#2
I set tempo randomly...sometimes fast, sometimes slow just to change things up, but im practicing to keep time not to increase speed skills...im beyond that point of caring about how fast i can solo or do rhythm. Playing with a click track or metronome can backfire when you pair up with a drummer who isnt consistant lol...Had a drummer who was decent as an in the pocket drummer, but as soon as fills came in the whole tempo went in another direction...this happened at gigs lol...If tap tempo delay was involved the delay repeats ended up having to be retapped.
#3
As well, I play sometime fast, sometimes slow but never at my maximum speed but just under my maximum speed (20 bpm under my maximum or 10 if the lick is really easy).

An exemple : the fast riff (about 120 bpm I thing) of the intro of Fade to Black (kirk's part) in sixteenth. I did it for about 20 days at 100 bpm ... after these days I was able to do this lick at 120 bpm easily (I can even play it at 130 bpm).

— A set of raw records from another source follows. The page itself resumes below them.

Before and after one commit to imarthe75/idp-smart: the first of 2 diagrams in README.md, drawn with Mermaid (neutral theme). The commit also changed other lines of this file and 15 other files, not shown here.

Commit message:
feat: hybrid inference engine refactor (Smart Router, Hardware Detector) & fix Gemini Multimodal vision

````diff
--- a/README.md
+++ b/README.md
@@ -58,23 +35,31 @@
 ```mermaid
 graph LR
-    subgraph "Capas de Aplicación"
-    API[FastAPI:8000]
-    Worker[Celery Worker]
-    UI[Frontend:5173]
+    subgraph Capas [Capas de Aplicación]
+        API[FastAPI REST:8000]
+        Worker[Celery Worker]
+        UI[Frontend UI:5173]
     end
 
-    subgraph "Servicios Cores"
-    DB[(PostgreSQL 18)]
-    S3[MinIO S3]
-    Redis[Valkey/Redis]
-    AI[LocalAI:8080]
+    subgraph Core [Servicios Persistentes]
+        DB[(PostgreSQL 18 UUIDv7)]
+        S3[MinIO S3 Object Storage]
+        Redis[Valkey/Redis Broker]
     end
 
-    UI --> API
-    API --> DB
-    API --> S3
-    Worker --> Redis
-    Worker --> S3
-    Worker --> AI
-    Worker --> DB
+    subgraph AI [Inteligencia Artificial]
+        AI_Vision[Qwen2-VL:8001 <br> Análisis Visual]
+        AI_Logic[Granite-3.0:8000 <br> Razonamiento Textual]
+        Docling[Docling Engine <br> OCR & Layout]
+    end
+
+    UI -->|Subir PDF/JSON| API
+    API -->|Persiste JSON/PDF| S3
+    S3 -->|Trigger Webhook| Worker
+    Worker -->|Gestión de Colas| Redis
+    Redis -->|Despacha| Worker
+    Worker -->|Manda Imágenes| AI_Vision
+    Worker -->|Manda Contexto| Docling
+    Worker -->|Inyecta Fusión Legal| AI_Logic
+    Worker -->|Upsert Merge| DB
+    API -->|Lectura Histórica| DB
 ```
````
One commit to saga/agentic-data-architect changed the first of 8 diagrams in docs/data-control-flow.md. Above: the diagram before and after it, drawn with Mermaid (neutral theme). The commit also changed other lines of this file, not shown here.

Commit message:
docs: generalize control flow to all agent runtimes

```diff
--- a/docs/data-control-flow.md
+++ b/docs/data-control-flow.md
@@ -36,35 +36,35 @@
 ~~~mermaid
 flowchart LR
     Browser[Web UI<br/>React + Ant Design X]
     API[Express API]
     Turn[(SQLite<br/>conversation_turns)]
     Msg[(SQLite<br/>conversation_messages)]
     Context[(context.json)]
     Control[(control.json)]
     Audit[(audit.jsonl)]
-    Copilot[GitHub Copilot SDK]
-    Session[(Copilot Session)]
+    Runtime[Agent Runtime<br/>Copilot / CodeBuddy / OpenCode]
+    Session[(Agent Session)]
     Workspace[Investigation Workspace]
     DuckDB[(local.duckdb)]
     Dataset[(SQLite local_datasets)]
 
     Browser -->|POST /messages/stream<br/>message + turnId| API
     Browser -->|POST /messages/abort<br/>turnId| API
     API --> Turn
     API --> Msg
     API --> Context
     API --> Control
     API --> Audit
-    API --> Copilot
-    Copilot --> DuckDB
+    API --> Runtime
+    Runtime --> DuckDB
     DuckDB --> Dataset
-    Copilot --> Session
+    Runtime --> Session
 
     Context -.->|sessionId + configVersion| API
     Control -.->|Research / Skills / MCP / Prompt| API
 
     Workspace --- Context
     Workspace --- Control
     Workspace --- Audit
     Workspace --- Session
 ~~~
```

I do not know if it's a coincidence but it works
"Sans la musique, la vie serait une erreur" Nietzsche